obesity and hip replacements

Shocking figures illustrating the impact that the UK’s obesity crisis is having on the NHS were recently disclosed by an investigation carried out by the Sunday Times. The paper revealed that more than 41,000 obese people required hip or knee replacement operations last year – including seven teenagers.

The investigation found that the numbers of obese patients requiring joint replacement surgery had increased from 6,191 in the period 2009 to 2010 to a staggering 41, 671 in 2017 to 2018. This surge – amounting to a 575% increase – costs the NHS £200 million a year. It was found that obesity was the main or second most important factor for 25,577 of patients last year undergoing a joint replacement surgery. Another 16,184 patients had obesity as a primary or secondary diagnosis.

Obesity and arthritis

Osteoarthritis is the result of wear and tear on our joints and, simply put, any excess weight adds more stress on our joints. Therefore, a common health condition relating to obesity is the development of arthritis.
Joint replacement surgery can be a highly effective way to relieve the symptoms of arthritis; joint pain and lack of mobility but, at the same time, obesity can raise the risk of complications relating to joint replacement surgery.

Obesity and hip replacements – the possible complications

A recent study carried out by the Mayo Clinic in the US concentrated on joint surgery-related complications and their relation to BMI or body mass index. Looking at data relating to 21,000 joint replacement procedures, they focused on revision surgery, whether that’s due to problems with the original implant, early dislocation or joint infection.

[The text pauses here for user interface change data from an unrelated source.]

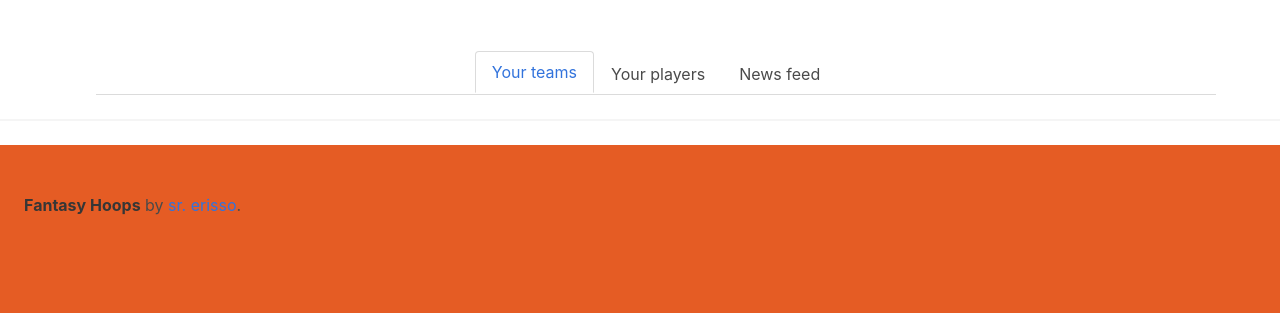
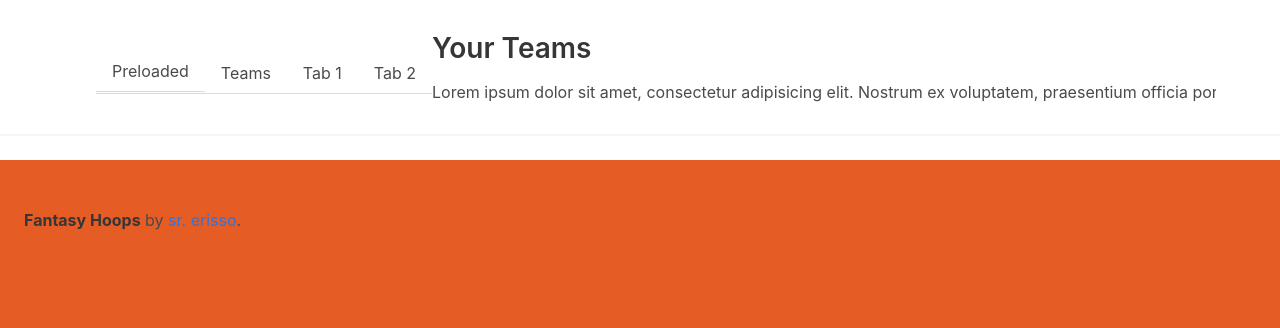
Before and after one commit to srerisso/fantasyhoops, a website: page public/index.html in a window 1280 px wide. Shown: the part 691-1019 px from the top of the page. Drawn offline with nearby package versions, Linux system fonts and the light colour scheme.

Commit message:
jQuery tab ajax

```diff
--- a/public/index.html
+++ b/public/index.html
@@ -169,12 +169,17 @@
 
   <section class="container">
     <div class="content text-is-centered">
-      <div class="tabs is-boxed is-centered">
+      <div class="tabs" id="tabs2">
         <ul>
-          <li class="is-active"><a href="">Your teams</a></li>
-          <li><a href="">Your players</a></li>
-          <li><a href="">News feed</a></li>
+          <li><a href="#tabs-1">Preloaded</a></li>
+          <li><a href="teams.html">Teams</a></li>
+          <li><a href="ajax/tab1.html">Tab 1</a></li>
+          <li><a href="ajax/tab2.html">Tab 2</a></li>
         </ul>
+        <div id="tabs-1">
+          <h2>Your Teams</h2>
+          <p>Lorem ipsum dolor sit amet, consectetur adipisicing elit. Nostrum ex voluptatem, praesentium officia porro dolor at, magnam id ut laborum quod maiores nobis itaque ad dolore obcaecati quidem? Cupiditate, doloremque.</p>
+        </div>
       </div>
 
     </div>
@@ -220,5 +225,22 @@ console.log("Navba burger present");
     });
   </script>
 
+  <!-- jQuery Tabs switcher -->
+  <script src="https://code.jquery.com/jquery-1.12.4.js"></script>
+  <script src="https://code.jquery.com/ui/1.12.1/jquery-ui.js"></script>
+  <script>
+  $( function() {
+    $( "#tabs2" ).tabs({
+      beforeLoad: function( event, ui ) {
+        ui.jqXHR.fail(function() {
+          ui.panel.html(
+            "Couldn't load this tab. We'll try to fix this as soon as possible. " +
+            "If this wouldn't be a demo." );
+        });
+      }
+    });
+  } );
+  </script>
+
   </body>
 </html>
```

The researchers found that the risk of revision surgery increased in almost a linear fashion along with the patient’s BMI – each additional pound over the optimal weight for your height increased the risk of revision surgery.

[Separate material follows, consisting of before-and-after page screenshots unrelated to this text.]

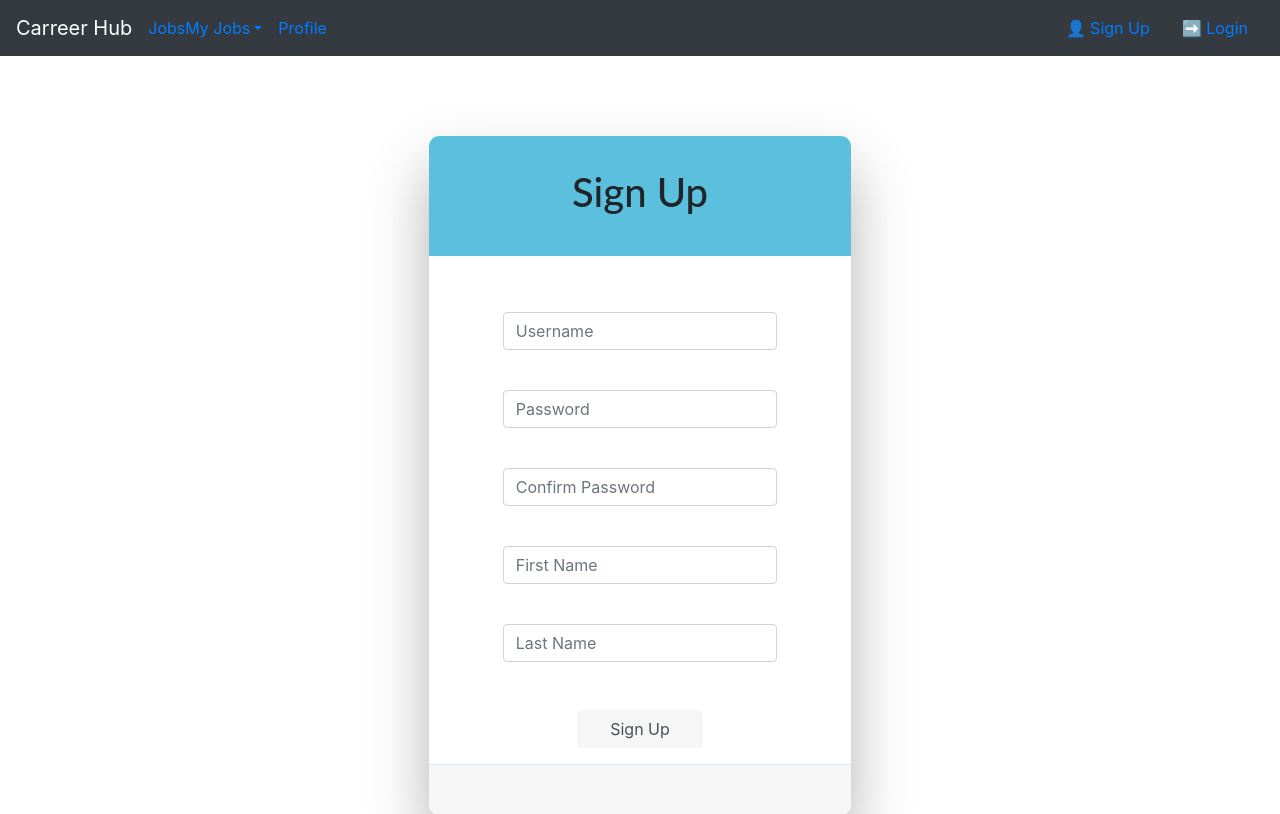
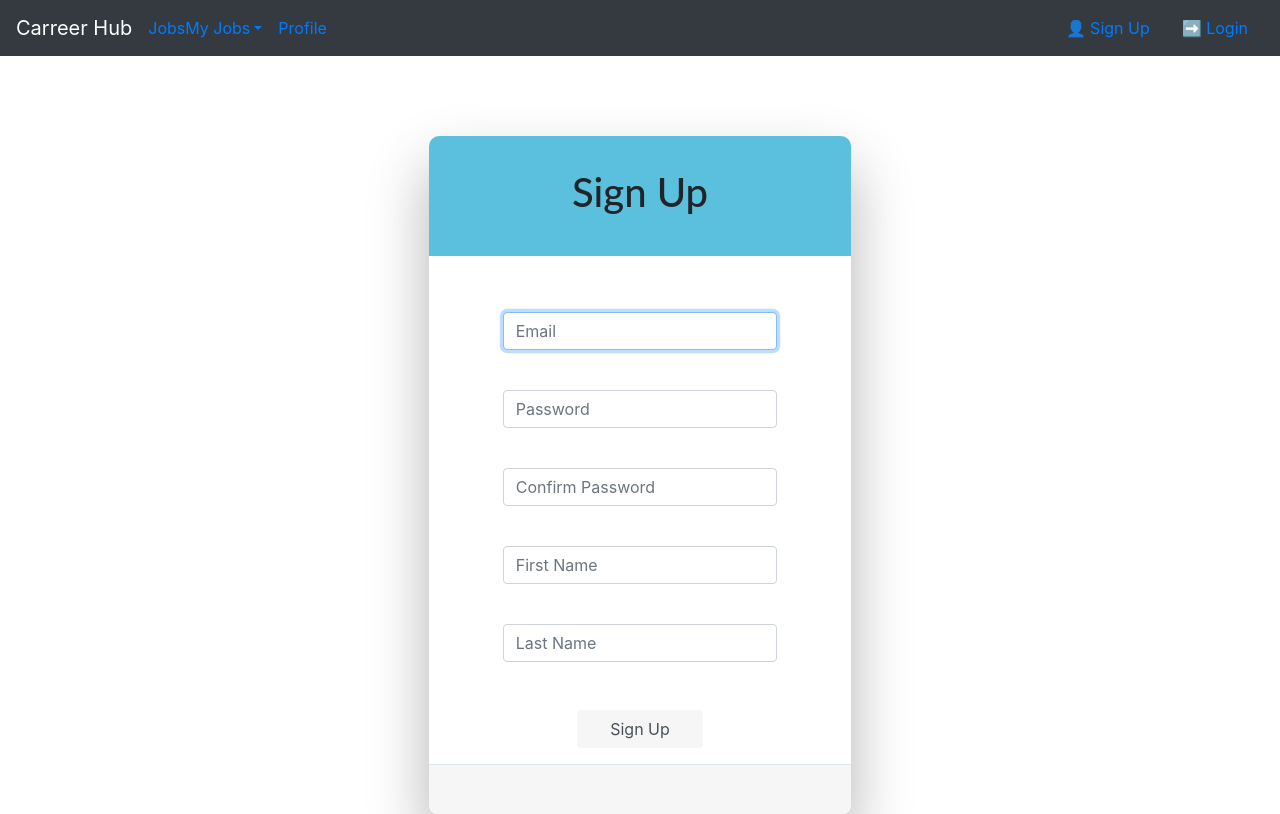
Before and after one commit to carlastjuste/job-hub, a React (Create React App) app in the folder client/: page /registrer in a window 1280 px wide. Shown: the top 814 px of the page. Built offline with nearby package versions, Linux system fonts and the light colour scheme; some icons are missing.

Commit message:
Update forms

```diff
--- a/client/src/components/loginForm.jsx
+++ b/client/src/components/loginForm.jsx
@@ -2,24 +2,64 @@ import React, { Component } from 'react';
 //import "../styles/Form.css";
 
 class LoginForm extends Component {
-    state = {  }
+    state = {
+        account: {
+            username: '' ,
+            password:''}
+     }
+
+    componentDidMount() {
+        // this.username.current.focus();
+    }
+
+    handleChange = e => {
+        const account = {...this.state.account};
+        account[e.currentTarget.name] = e.currentTarget.value;
+        this.setState({account});
+
+    };
+
+    handleSubmit = e => {
+
+        e.preventDeault();
+        console.log("Submited");
+
+    }
 
 render() {
+    const {account} = this.state;
+
     return (
         <React.Fragment>
             <div className="form">
                 <div className="form-header">
                     <h1>Login</h1>
                 </div>
-                <form>
+                <form onSubmit={this.handleSubmit}>
                         <div className="form-group">
                             <label for="Username"></label>
-                            <input type="email" className="form-control" id="username" aria-describedby="emailHelp" placeholder="Username" />
+                            <input
+                                autoFocus
+                                value={account.username}
+                                onChange={this.handleChange}
+                                type="email"
+                                className="form-control"
+                                id="username"
+                                name="username"
+                                aria-describedby="emailHelp"
+                                placeholder="Email" />
                             <small id="emailHelp" className="form-text text-muted"></small>
                         </div>
                         <div className="form-group">
-                            <label for="Password"></label>
-                            <input type="password" className="form-control" id="Password" placeholder="Password" />
+                            <label for="password"></label>
+                            <input
+                                value={account.password}
+                                onChange={this.handleChange}
+                                type="password"
+                                className="form-control"
+                                id="password"
+                                name="password"
+                                placeholder="Password" />
                         </div>
                         <div className = "form-group">
                             <input type="submit" className="form-control" id="sub-form" value="Log In" />
--- a/client/src/components/registrationForm.jsx
+++ b/client/src/components/registrationForm.jsx
@@ -3,38 +3,109 @@ import React, { Component } from 'react';
 
 
 class RegistrationForm extends Component {
-    state = {  }
+    state = {
+        account: {
+            username: '' ,
+            password:'' ,
+            passwordConfirm: '',
+            firstName:'',
+            lastName:''
+        }
+
+     }
+
+
+     handleChange = e => {
+        const account = {...this.state.account};
+        account[e.currentTarget.name] = e.currentTarget.value;
+        this.setState({account});
+
+    };
+
+
+    handleSubmit = e => {
+
+        e.preventDeault();
+        console.log("Submited");
+
+    }
+
+
+
     render() {
+        const {account} = this.state;
+
         return (
           <React.Fragment>
           <div className="form">
               <div className="form-header">
                   <h1>Sign Up</h1>
               </div>
-              <form>
+              <form onSubmit={this.handleSubmit}>
                       <div className="form-group">
-                          <label for="Username"></label>
-                          <input type="email" className="form-control" id="username" aria-describedby="emailHelp" placeholder="Username" />
+                          <label for="username"></label>
+                          <input
+                            autoFocus
+                            value={account.username}
+                            onChange={this.handleChange}
+                            type="email"
+                            className="form-control"
+                            id="username"
+                            name="username"
+                            aria-describedby="emailHelp"
+                            placeholder="Email" />
                           <small id="emailHelp" className="form-text text-muted"></small>
                       </div>
                       <div className="form-group">
-                          <label for="Username"></label>
-                          <input type="email" className="form-control" id="password" aria-describedby="emailHelp" placeholder="Password" />
+                          <label for="password"></label>
+                          <input
+                            value={account.password}
+                            onChange={this.handleChange}
+                            type="email"
+                            className="form-control"
+                            id="password"
+                            name="password"
+                            aria-describedby="emailHelp"
+                            placeholder="Password" />
                           <small id="emailHelp" className="form-text text-muted"></small>
                       </div>
                       <div className="form-group">
-                          <label for="Username"></label>
-                          <input type="email" className="form-control" id="passwordconfirm" aria-describedby="emailHelp" placeholder="Confirm Password" />
+                          <label for="passwordConfirm"></label>
+                          <input
+                            value={account.passwordConfirm}
+                            onChange={this.handleChange}
+                            type="email"
+                            className="form-control"
+                            id="passwordConfirm"
+                            name="passwordConfirm"
+                            aria-describedby="emailHelp"
+                            placeholder="Confirm Password" />
                           <small id="emailHelp" className="form-text text-muted"></small>
                       </div>
                       <div className="form-group">
-                          <label for="Username"></label>
-                          <input type="email" className="form-control" id="username" aria-describedby="emailHelp" placeholder="First Name" />
+                          <label for="firstName"></label>
+                          <input
+                            value={account.firstName}
+                             onChange={this.handleChange}
+                            type="email"
+                            className="form-control"
+                            id="firstName"
+                            name="firstName"
+                            aria-describedby="emailHelp"
+                            placeholder="First Name" />
                           <small id="emailHelp" className="form-text text-muted"></small>
                       </div>
                       <div className="form-group">
-                          <label for="Username"></label>
-                          <input type="email" className="form-control" id="username" aria-describedby="emailHelp" placeholder="Last Name" />
+                          <label for="lastName"></label>
+                          <input
+                            value={account.lastName}
+                            onChange={this.handleChange}
+                            type="email"
+                            className="form-control"
+                            id="lastName"
+                            name="lastName"
+                            aria-describedby="emailHelp"
+                            placeholder="Last Name" />
                           <small id="emailHelp" className="form-text text-muted"></small>
                       </div>
                       <div className = "form-group">
```
Also changed, not shown: client/src/components/jobForm.jsx (+10 -1 lines), client/src/components/page1.jsx (deleted, +0 -18 lines).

Outcome for obese patients

Interestingly, a study carried out in 2017 by the University of Massachusetts Medical School in the US found that obese patients who underwent knee or hip replacement surgery reported virtually the same pain relief and improved function as normal weight patients after six months.

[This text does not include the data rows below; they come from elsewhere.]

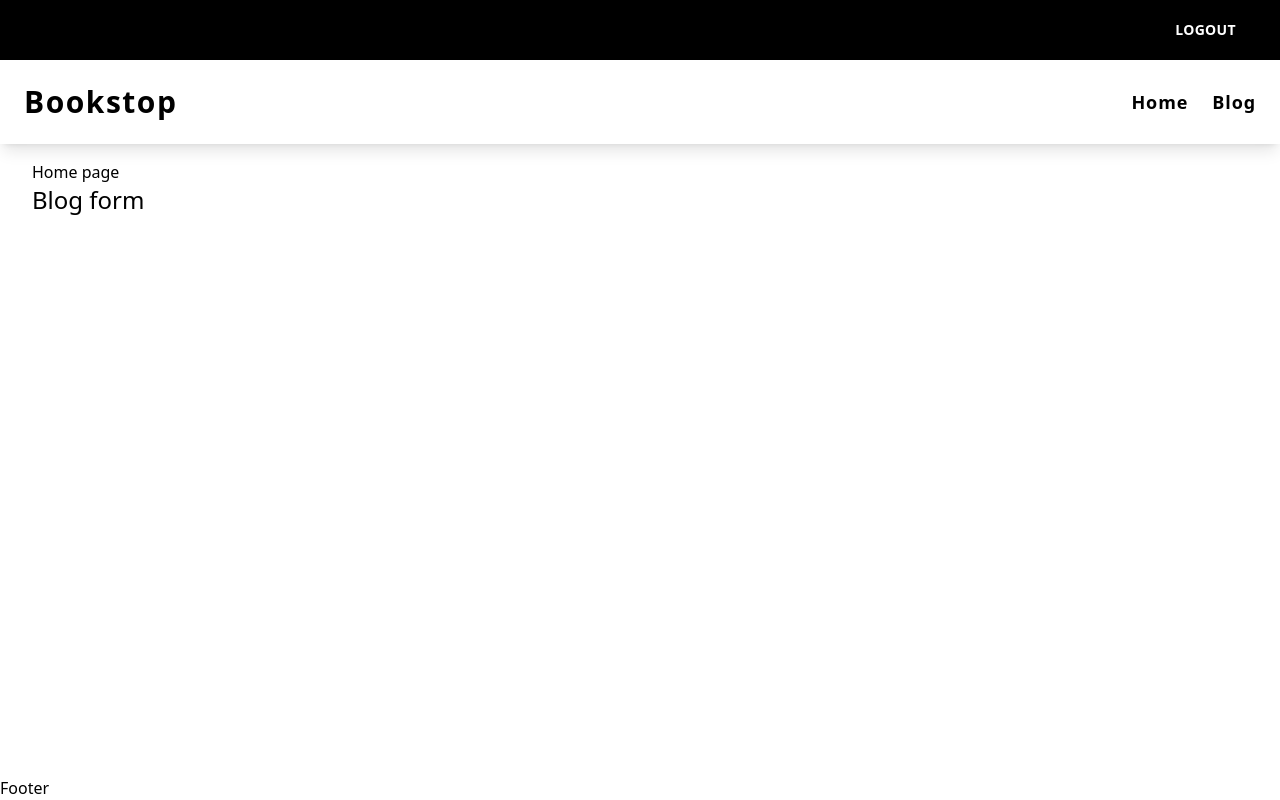
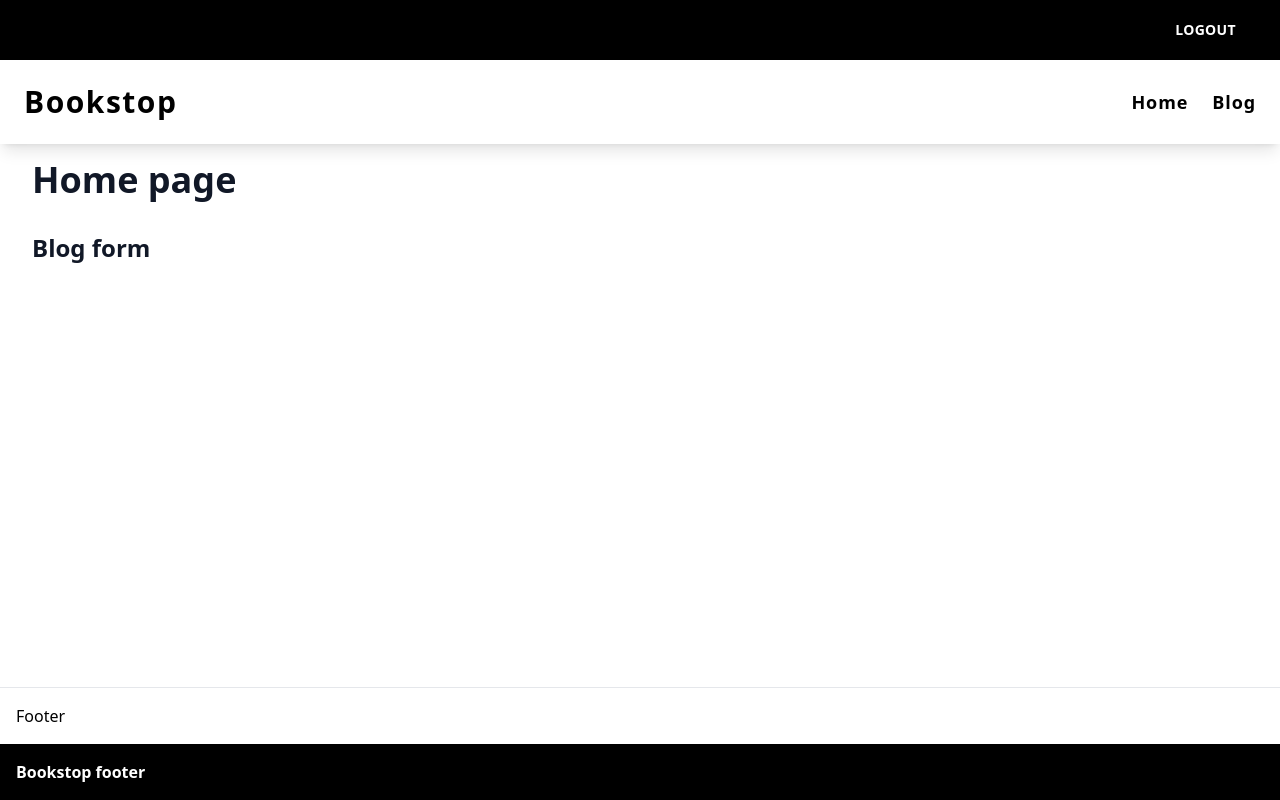
Before and after one commit to sthompson232/bookstop, a Next.js app in the folder frontend/: page / in a window 1280 px wide. Built offline with nearby package versions, Linux system fonts and the light colour scheme; no server answers.

Commit message:
Fixed height formatting of site

```diff
--- a/frontend/components/forms/fields/TextEditor.tsx
+++ b/frontend/components/forms/fields/TextEditor.tsx
@@ -61,6 +61,7 @@ const TextEditor = (props: PropTypes) => {
 					ref={ref}
 					id="tinymce-editor"
 					init={{
+						height: '100%',
 						menubar: 'edit insert format tools table',
 						menu: {
 							file: { title: 'File', items: 'newdocument restoredraft | preview | print ' },
--- a/frontend/components/forms/forms/blog/BlogPostForm.tsx
+++ b/frontend/components/forms/forms/blog/BlogPostForm.tsx
@@ -1,4 +1,5 @@
 import { FormProvider } from 'react-hook-form'
+import Link from 'next/link'
 // Hooks
 import useBlogPostForm from '../../hooks/blog/use-blog-post-form'
 import { BlogPostFormTypes } from '../../hooks/blog/use-blog-post-form'
@@ -17,7 +18,21 @@ const BlogPostForm = () => {
 
 	return (
 		<FormProvider {...methods}>
-			<form onSubmit={methods.handleSubmit(submitForm)}>
+			<form className="h-full" onSubmit={methods.handleSubmit(submitForm)}>
+				<div className="grid grid-cols-4 h-full">
+					<div className="col-span-3">
+						<TextEditor
+							control={methods.control}
+							name="content"
+							error={methods.formState.errors?.content}
+						/>
+					</div>
+					<div className="col-span-1 flex flex-col justify-between shadow p-4">
+						<div>
+							<Link href="/" passHref>
+								Back
+							</Link>
+							<h2>New blog post</h2>
 							<TextInput
 								control={methods.control}
 								autoFocus
@@ -27,14 +42,12 @@ const BlogPostForm = () => {
 								placeholder="Title"
 								name="title"
 							/>
-				<TextEditor
-					control={methods.control}
-					name="content"
-					error={methods.formState.errors?.content}
-				/>
+						</div>
 						<Button type="submit">
 							Submit
 						</Button>
+					</div>
+				</div>
 			</form>
 		</FormProvider>
 	)
--- a/frontend/components/layout/LayoutWrapper.tsx
+++ b/frontend/components/layout/LayoutWrapper.tsx
@@ -30,15 +30,13 @@ const LayoutWrapper = ({ children }: PropTypes) => {
 				<link rel="manifest" href="/manifest.json" />
 				<title>Bookstop</title>
 			</Head>
-			<div className="min-h-screen flex flex-col justify-between antialiased selection:bg-blue-500 selection:text-white">
-				<span>
-					<Navbar />
-					<main>
-						{children}
-					</main>
-				</span>
+			<span className="flex flex-col h-screen antialiased selection:bg-blue-500 selection:text-white">
+				<Navbar />
+				<main className="prose max-w-none flex-grow">
+					{children}
+				</main>
 				<Footer />
-			</div>
+			</span>
 		</Fragment>
 	)
 }
--- a/frontend/components/layout/footer/Footer.tsx
+++ b/frontend/components/layout/footer/Footer.tsx
@@ -1,6 +1,13 @@
 const Footer = () => {
 	return (
-		<h1>Footer</h1>
+		<footer className="border-t border-gray-200">
+			<div className="p-4">
+				<p>Footer</p>
+			</div>
+			<div className="bg-black p-4">
+				<h4 className="text-white font-semibold">Bookstop footer</h4>
+			</div>
+		</footer>
 	)
 }
 
--- a/frontend/styles/globals.css
+++ b/frontend/styles/globals.css
@@ -29,6 +29,9 @@
 	}
 }
 
+html, body {
+	height: 100%;
+}
 /* Hide TinyMCE logo */
 .tox-statusbar__branding {
 	visibility: hidden;
```
Lines whose indentation alone changed are shown as unchanged.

The large scale study, published in the Journal of Bone and Joint Surgery, found that while obesity can increase the risk of complications associated with surgery, it shouldn’t necessarily be a deterrent when contemplating joint replacement surgery to relieve the symptoms of joint wear and tear. Function and pain were evaluated in over 5,000 patients, categorised as normal weight, overweight, obese, severely obese and morbidly obese. The more obese the patient, the worse pain and function were prior to surgery, yet after surgery, the pain scores were similar across all BMI levels.

So, some good news for those patients who are overweight and struggling with joint pain and lack of mobility to commit to an exercise regime. However, trying hard to lose weight in advance of surgery should always be the preferred option as this is likely to make surgery safer. In addition, of course, there is also a link between obesity and a whole host of health concerns, including diabetes, high blood pressure, heart disease and cancer, as well as the development of osteoarthritis.